» To do
Restate each record word for word, omitting whatever pictures it holds.

*** Opening Dataset records ***

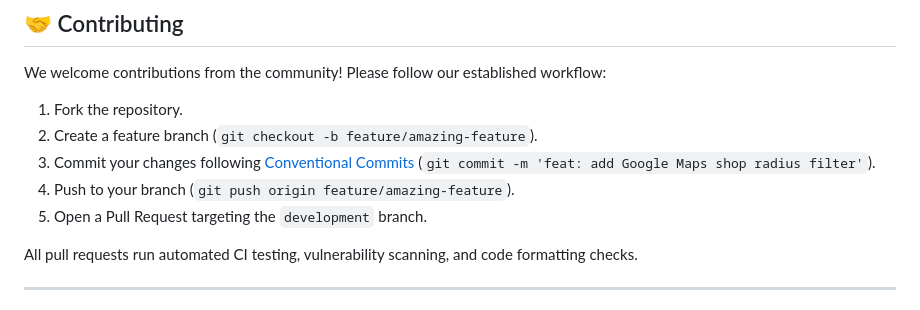
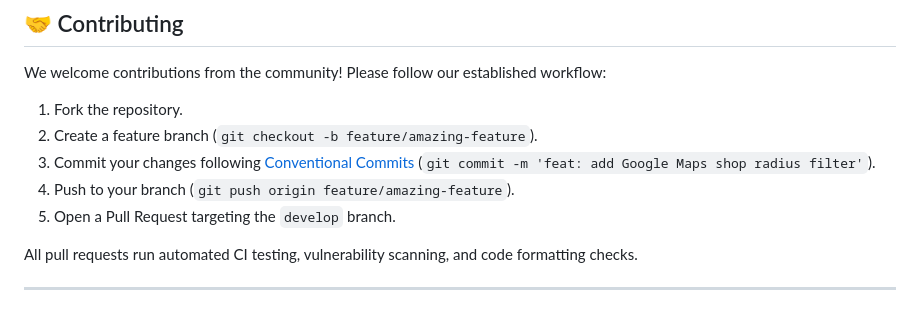
Before and after one commit to wanjiru-noreen/halisi, a Markdown page: README.md, the part around the change. Rendered like a GitHub page.

Commit message:
docs: update branch references from development to develop

```diff
--- a/README.md
+++ b/README.md
@@ -368,7 +368,7 @@ We welcome contributions from the community! Please follow our established workf
 2. Create a feature branch (`git checkout -b feature/amazing-feature`).
 3. Commit your changes following [Conventional Commits](https://www.conventionalcommits.org/) (`git commit -m 'feat: add Google Maps shop radius filter'`).
 4. Push to your branch (`git push origin feature/amazing-feature`).
-5. Open a Pull Request targeting the `development` branch.
+5. Open a Pull Request targeting the `develop` branch.
 
 All pull requests run automated CI testing, vulnerability scanning, and code formatting checks.
 
```
Also changed, not shown: docs/CONTRIBUTING.md (+6 -6 lines).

*** Closing Dataset records ***

» Exercise output
Before and after one commit to wanjiru-noreen/halisi, a Markdown page: README.md, the part around the change. Rendered like a GitHub page.

Commit message:
docs: update branch references from development to develop

```diff
--- a/README.md
+++ b/README.md
@@ -368,7 +368,7 @@ We welcome contributions from the community! Please follow our established workf
 2. Create a feature branch (`git checkout -b feature/amazing-feature`).
 3. Commit your changes following [Conventional Commits](https://www.conventionalcommits.org/) (`git commit -m 'feat: add Google Maps shop radius filter'`).
 4. Push to your branch (`git push origin feature/amazing-feature`).
-5. Open a Pull Request targeting the `development` branch.
+5. Open a Pull Request targeting the `develop` branch.
 
 All pull requests run automated CI testing, vulnerability scanning, and code formatting checks.
 
```
Also changed, not shown: docs/CONTRIBUTING.md (+6 -6 lines).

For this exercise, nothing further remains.